I'm not trying to say one way is better or worse. That's what Druckerman did, and it sold books but is a cynical and idiotic way to look at parenting. I'm saying, when things are different, there might be valid and positive reasons for their differences, and considering those differences in depth is more productive than just crapping on one or the other.
I have another friend who stopped bringing her daughter to rec center classes because she didn't like her being taught to docilely line up and follow a teacher's orders blindly. She hated that rote passivity. Of course, she'll encourage her daughter to behave in school up to a point, but she also recognizes that as adults, as long as we're wearing pants and not punching anyone, our society values and requires brave individual thinking. Not to get rich. But to be a good person.
It all reminds me of when I first moved to the west coast and thought "this whole place was settled by cowboys!" and longed for the stuffiness of my home, which was settled by a bunch of Puritans bent on being holier than everbody else. I had to laugh at myself. I suppose it's the same thing for Europeans: America was settled by a bunch of lunatics, and here we are, 400 years later, still acting out.
So okay. American kids might not have perfect manners, but mine will have the best ones I can muster in the circumstances. And in the meantime they'll benefit from those other imperfections, the ones that make people move here in the first place. I'm okay with that, too.
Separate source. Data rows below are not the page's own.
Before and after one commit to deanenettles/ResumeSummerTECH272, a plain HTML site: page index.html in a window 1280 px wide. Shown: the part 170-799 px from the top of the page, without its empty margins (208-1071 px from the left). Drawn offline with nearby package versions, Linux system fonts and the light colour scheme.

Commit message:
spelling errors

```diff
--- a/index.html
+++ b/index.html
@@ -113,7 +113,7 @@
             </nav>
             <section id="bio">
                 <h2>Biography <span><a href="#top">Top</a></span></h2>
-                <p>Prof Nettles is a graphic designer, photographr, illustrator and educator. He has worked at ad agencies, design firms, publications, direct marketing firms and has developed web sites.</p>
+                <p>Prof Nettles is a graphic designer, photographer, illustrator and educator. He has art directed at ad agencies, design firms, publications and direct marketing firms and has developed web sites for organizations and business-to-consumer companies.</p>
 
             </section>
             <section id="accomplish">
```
And as for eating leeks, my friend said that her mom has an astounding garden, and that eating food that came from the ground is part of her daughter's daily experience. Freshness and earthiness are a pretty stellar combination. And it's true -- when we get our CSA deliveries, the girls will demand broccoli right out of the bag, because they can tell from the almost-spicy, almost sweet crunch that they were picked that morning. (Well, all they can tell is that it tastes good; I fill in that information myself. It'd be better if they could see it for themselves, but in a parallel balancing act of cost and benefit analysis, I elect to stay here in the teeming urban center that is Bernal Heights.)